Everything the family arranged was based on Tom’s highly academic school with strict rules and guidelines, while Mary’s school, which was more “relaxed,” always took 2nd place. It’s hard to confirm, but I think Mary adopted an attitude of “I love my new school” in order to fit in socially and be accepted by her parents for who she was despite being so different from Tom.
Four years later, a different decision was made for Lyla and Fred: they were to attend the same boarding school. They would travel together and move in the same circles, not because they are twins but because they are the same age. To this day, I can’t quite understand why Mary and Tom were split up, but my observations over the following 5 years lead me to believe that this separation strained their relationship.

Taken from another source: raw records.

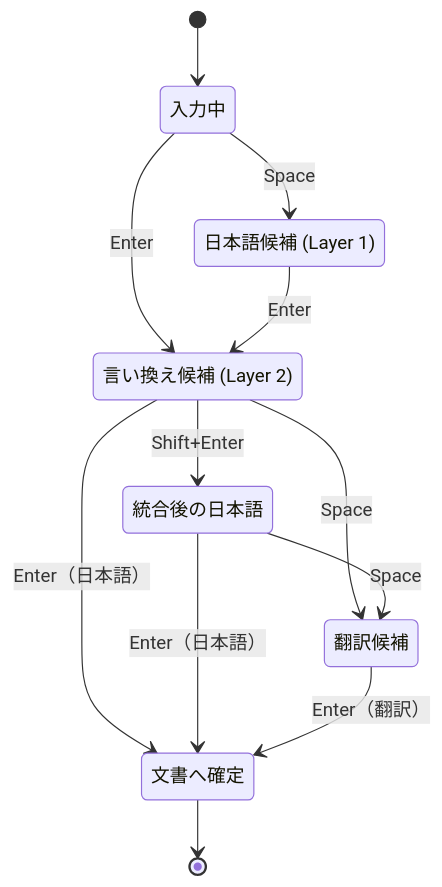
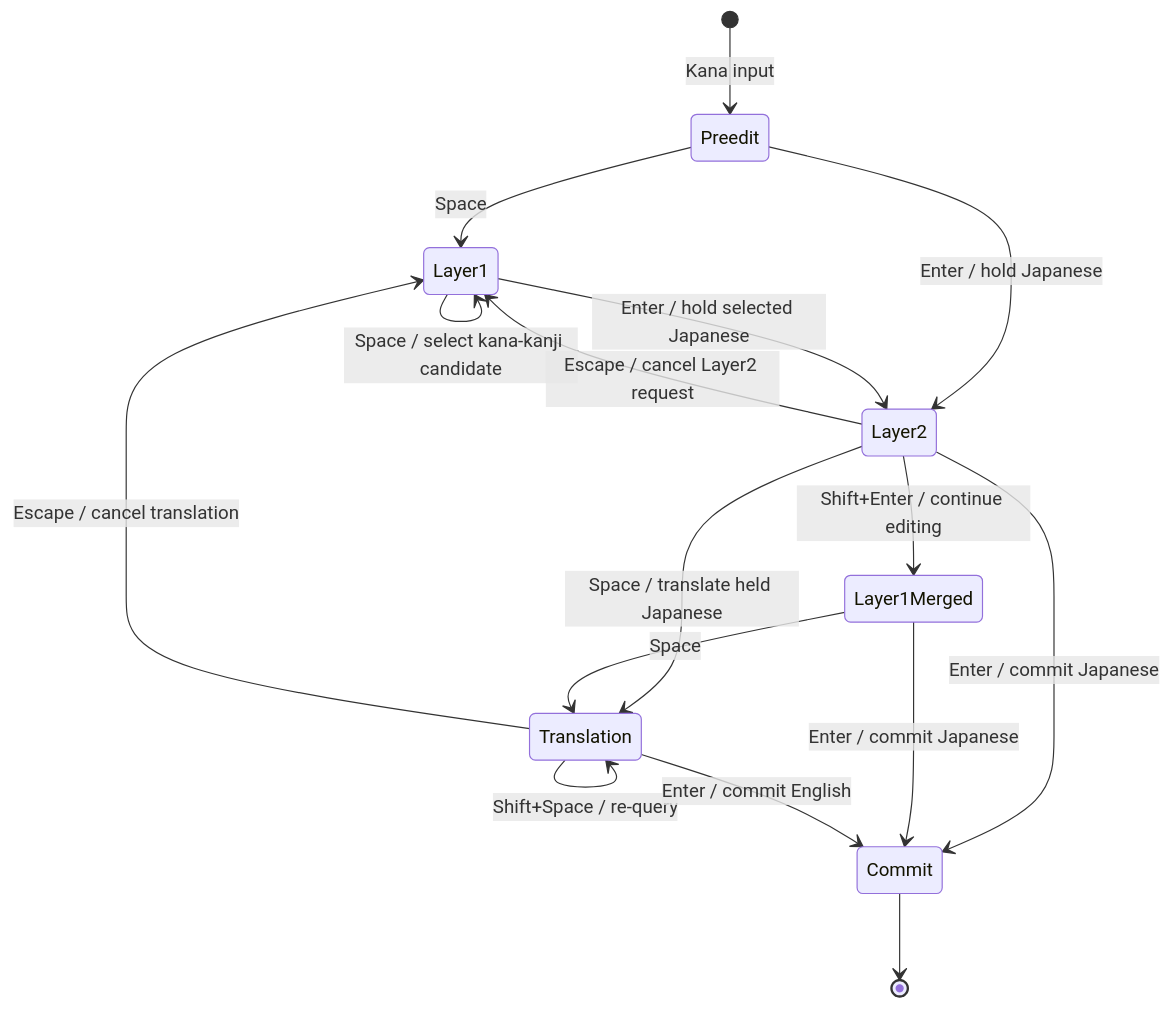
The diagram in docs/state_machine.md (maaakigai/rtas-local-ai-translation-ime), drawn with Mermaid before and after one commit. The commit also changed other lines of this file and 13 other files, not shown here.

Commit message:
Fix stale candidate responses and extract layer state

````diff
--- a/docs/state_machine.md
+++ b/docs/state_machine.md
@@ -6,23 +7,18 @@
 ```mermaid
 stateDiagram-v2
-    direction TB
-
-    state "入力中" as Preedit
-    state "日本語候補 (Layer 1)" as Layer1
-    state "言い換え候補 (Layer 2)" as Layer2
-    state "統合後の日本語" as Merged
-    state "翻訳候補" as Translation
-    state "文書へ確定" as Commit
-
-    [*] --> Preedit
+    [*] --> Preedit: Kana input
     Preedit --> Layer1: Space
-    Preedit --> Layer2: Enter
-    Layer1 --> Layer2: Enter
-    Layer2 --> Translation: Space
-    Layer2 --> Commit: Enter（日本語）
-    Layer2 --> Merged: Shift+Enter
-    Merged --> Translation: Space
-    Merged --> Commit: Enter（日本語）
-    Translation --> Commit: Enter（翻訳）
+    Preedit --> Layer2: Enter / hold Japanese
+    Layer1 --> Layer1: Space / select kana-kanji candidate
+    Layer1 --> Layer2: Enter / hold selected Japanese
+    Layer2 --> Translation: Space / translate held Japanese
+    Layer2 --> Commit: Enter / commit Japanese
+    Layer2 --> Layer1Merged: Shift+Enter / continue editing
+    Layer1Merged --> Translation: Space
+    Layer1Merged --> Commit: Enter / commit Japanese
+    Translation --> Translation: Shift+Space / re-query
+    Translation --> Commit: Enter / commit English
+    Translation --> Layer1: Escape / cancel translation
+    Layer2 --> Layer1: Escape / cancel Layer2 request
     Commit --> [*]
 ```
````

Lyla and Fred used to secretly creep over into each other’s beds at night since age 11, and moving to a school with girl and boy dorms was slightly challenging. Luckily, they had so much peer support (and pressure) that they soon forgot about sharing a bed. They looked out for each other and often covered for each other. I do believe-not because they are twins but because they are siblings-they were given a chance to grow separately as individuals yet simultaneously strengthen their twin bond.
Why did the relationship between Mary and Tom take such a huge knock when they were growing up in the same household, and why were Lyla and Fred able to become friends towards the end of high school when they all grew up under one roof (except for boarding school)? Was this an influencing factor?
As with any siblings, gender and age differences do influence the development of a relationship. With twins, we often forget that each child is still their own person, and we convince ourselves that parenting methods are suddenly different because a son and daughter were born on the same day.
Studies show us how difficult or challenging the early years can be but fail to note that the teenage years are equally important. Teens and tweens, whether twins or not, will naturally drift apart from each other (as is evident from my observations). Despite the fact that each child is still an individual, parents or guardians should perhaps remember that just because they are the same age chronologically speaking, they can differ in mental age and maturity.
They should in no way be compared to each other as we already know that male and female teenagers grow and develop at different rates.
How it turned out in the end
With a global adolescent population of more than 1.2 billion, it should be clear that we’re determining the future by nurturing and raising these teens. Transitioning from childhood to adolescence takes many shapes and forms.
I can confirm that these 4 healthy children all reached the intended milestones, both those set by their parents and by Mother Nature. Although things don’t always go as planned, they had all grown up to be successful students by the time of my departure.
*The names have been changed to protect the children’s identity.